Back at Folklore for the second time. Luckily we ate super early, at 6pm. Our food arrived on the table in under 15 minutes. By the time the crowd piled in at 7.30pm, we were just about done. Those tables ordered at the same time, resulting in each table waiting close to 30 minutes for their food to be served. The wait for dessert would also be another 20 minutes. The restaurant is still under-staffed during the weekend peak hours.
This round, along with steamed white rice for those who preferred that, we had to have the sambal buah keluak fried rice. That was my only demand. It came with an egg done sunny-side-up. Hurrah. The chap chye turned up at the table too, as a friendly item and to fulfill the nutritional quota of vegetables. The friends loved the non-chilli-spicy but such well-marinated ayam siol so much that we ordered three portions of it. The sambal belachan still lacked sufficient belachan leh. It ends up being fiery-spicy, but a little flat on the tongue.
Folklore charges S$22 for its seafood otah. Was it worth it? Yes and no. It was delicious, delicately packed thick with mackerel, prawns and squid.
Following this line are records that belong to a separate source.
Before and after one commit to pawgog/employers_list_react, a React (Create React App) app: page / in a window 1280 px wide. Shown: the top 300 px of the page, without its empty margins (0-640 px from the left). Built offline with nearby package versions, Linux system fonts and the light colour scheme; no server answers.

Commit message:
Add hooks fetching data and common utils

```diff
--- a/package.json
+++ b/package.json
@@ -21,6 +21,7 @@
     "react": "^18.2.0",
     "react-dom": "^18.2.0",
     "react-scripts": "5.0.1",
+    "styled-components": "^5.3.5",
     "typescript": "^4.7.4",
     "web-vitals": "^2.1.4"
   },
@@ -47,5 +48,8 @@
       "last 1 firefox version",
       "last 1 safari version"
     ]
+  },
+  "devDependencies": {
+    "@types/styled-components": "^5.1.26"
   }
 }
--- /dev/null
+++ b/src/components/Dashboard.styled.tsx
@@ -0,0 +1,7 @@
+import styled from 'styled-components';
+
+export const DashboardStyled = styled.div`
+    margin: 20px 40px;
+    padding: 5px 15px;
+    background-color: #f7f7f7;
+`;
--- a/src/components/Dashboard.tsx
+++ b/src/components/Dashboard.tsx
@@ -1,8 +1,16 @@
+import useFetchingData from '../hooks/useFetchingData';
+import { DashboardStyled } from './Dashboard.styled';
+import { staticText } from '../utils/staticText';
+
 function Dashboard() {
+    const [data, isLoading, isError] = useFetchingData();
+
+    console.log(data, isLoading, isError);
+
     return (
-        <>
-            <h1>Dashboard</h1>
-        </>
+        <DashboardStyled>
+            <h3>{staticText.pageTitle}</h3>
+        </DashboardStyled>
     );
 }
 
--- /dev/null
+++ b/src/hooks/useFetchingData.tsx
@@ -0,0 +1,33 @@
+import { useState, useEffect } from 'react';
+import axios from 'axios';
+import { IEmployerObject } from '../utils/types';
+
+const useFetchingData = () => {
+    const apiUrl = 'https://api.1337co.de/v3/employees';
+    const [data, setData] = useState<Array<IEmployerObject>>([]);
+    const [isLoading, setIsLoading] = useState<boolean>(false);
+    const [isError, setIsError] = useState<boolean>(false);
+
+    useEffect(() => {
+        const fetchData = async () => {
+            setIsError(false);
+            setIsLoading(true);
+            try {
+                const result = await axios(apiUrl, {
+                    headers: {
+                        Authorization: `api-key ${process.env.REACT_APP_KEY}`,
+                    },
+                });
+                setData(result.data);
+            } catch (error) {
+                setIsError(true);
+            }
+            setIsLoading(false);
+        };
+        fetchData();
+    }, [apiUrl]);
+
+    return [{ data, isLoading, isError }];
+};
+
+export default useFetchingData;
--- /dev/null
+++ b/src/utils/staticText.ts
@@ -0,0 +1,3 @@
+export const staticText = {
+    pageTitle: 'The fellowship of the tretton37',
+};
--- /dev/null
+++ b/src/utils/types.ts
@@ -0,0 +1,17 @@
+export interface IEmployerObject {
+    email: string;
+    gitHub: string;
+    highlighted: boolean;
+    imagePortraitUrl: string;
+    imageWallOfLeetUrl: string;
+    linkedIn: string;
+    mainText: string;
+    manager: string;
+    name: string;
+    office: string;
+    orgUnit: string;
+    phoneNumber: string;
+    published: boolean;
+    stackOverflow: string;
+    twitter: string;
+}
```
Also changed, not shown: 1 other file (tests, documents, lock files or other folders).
But it isn't a big portion like Pagi Sore's ikan otah kukus that comes as a whole leatherjacket fish. Folklore's version is definitely worth a try, but it's really up to our cravings to see if we want it as a regular item when dining here.
Made it to dessert. Shared a bowl of sago gula melaka and a plate of kueh kosui. The friends are now in love with gula melaka, coconut shavings and kueh. They're heading home after this weekend and would like to re-create it in their kitchen. Although I'm getting them the ingredients to pack into their check-in luggage for now, I've got no idea how to pack and mail this out to them in a parcel in the near future without their Customs confiscating these items.
|Said S$22 seafood otah.|